- As you send each message, find its serializer, and hand the message instance in. The system will walk the list of ReaderWriters and will serialize the whole message. To make this work, the ReaderWriter classes must use reflection to access the field (by reading during send, and by writing during message arrival). This is pretty easy to do in Java, and C#, or interpretted languages like Python, Lua and Ruby. C++ would be a special case where code generation or template and macro tricks would be needed. Or good old fashioned boiler plate. Sigh.
- As a message arrives, you allocate an instance of the type (again, using reflection), then look up the serializer, and fill it in from the byte buffer coming in.

This works fine across languages and architectures.

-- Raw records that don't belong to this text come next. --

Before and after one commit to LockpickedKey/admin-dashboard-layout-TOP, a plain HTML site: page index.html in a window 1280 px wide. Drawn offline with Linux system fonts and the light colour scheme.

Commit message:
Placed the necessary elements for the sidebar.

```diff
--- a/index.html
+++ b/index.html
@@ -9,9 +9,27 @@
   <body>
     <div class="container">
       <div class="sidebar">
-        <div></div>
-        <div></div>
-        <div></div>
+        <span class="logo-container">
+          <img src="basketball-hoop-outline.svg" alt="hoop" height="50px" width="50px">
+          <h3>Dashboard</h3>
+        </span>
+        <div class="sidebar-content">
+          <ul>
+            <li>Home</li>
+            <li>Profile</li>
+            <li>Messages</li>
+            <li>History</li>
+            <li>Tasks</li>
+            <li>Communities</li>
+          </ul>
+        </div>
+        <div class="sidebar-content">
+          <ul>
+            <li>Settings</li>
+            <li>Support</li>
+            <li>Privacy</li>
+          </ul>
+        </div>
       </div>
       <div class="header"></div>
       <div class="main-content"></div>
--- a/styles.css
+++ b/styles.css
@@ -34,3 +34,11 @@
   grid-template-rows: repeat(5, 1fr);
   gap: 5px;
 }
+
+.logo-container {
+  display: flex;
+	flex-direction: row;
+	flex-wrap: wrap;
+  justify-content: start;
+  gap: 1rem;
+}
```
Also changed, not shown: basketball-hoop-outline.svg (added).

There is a small performance hit in reading or setting the fields using reflection, but it is not too bad, since you only scan the type once at startup, and you keep the accessor classes around so you don't have to recreate anything for each message.

Once you have all this metadata about each message type, it is easy to see how you can make a checksum that will change any time you modify the message class definition. That checksum can be sent when the client first connects to the server. If you connect to an old build, you will get a warning or be disconnected. It can include enough detail that the warning will tell you exactly which class doesn't match, and which field is wrong. You may not want this debugging info in your shipping product (why make it easy for hackers by giving them your protocol description), but the checksums could be retained. The checksum would include the message field names, and types, so any change will trigger a warning. We chose to sort the field serialization alphabetically, and ignored capitalization. That way differences in field order on the client and server didn't matter, and capitalization differences due to language naming conventions were ignored. And atomic types were mapped appropriately.

Another consideration was to delay deserialization as long as possible. That way intermediate processes (like an Edge Server) didn't have to have every message class compiled in. Message buffers could be forwarded as byte buffers without having to pay deserialization/serialization costs. This also allowed deserialization to occur on the target thread of a multi-threaded event handling system.

One necessary code overhead in this system is that the class type of each arriving message has to be pre-registered with the system, otherwise we can't determine which constructor to run with reflection, and we don't know which reflection based serializer to use (or construct, if this is the first use of it since the app started). We need a mapping between the message type identifier in the message header, and the run time type. This registration code allows message types to be compact (an enum, or integer), instead of using the type name as a string (which could be used for reflection lookup, but seemed too much overhead per message send). It has a nice side effect, which is we know every type that is going to be used, so the protocol checking system can make all the checksums ahead of time and verify them when a client makes a connection (instead of waiting for the first instance of each message to detect the mismatch). We might have been able to make use of message handler registration to deduce this message type list, and ignore any messages that arrived that had no handlers.

Some of these features exist in competing libraries, but not all of them were available when we built our system. For example, MessagePack didn't have checksums to validate type matching.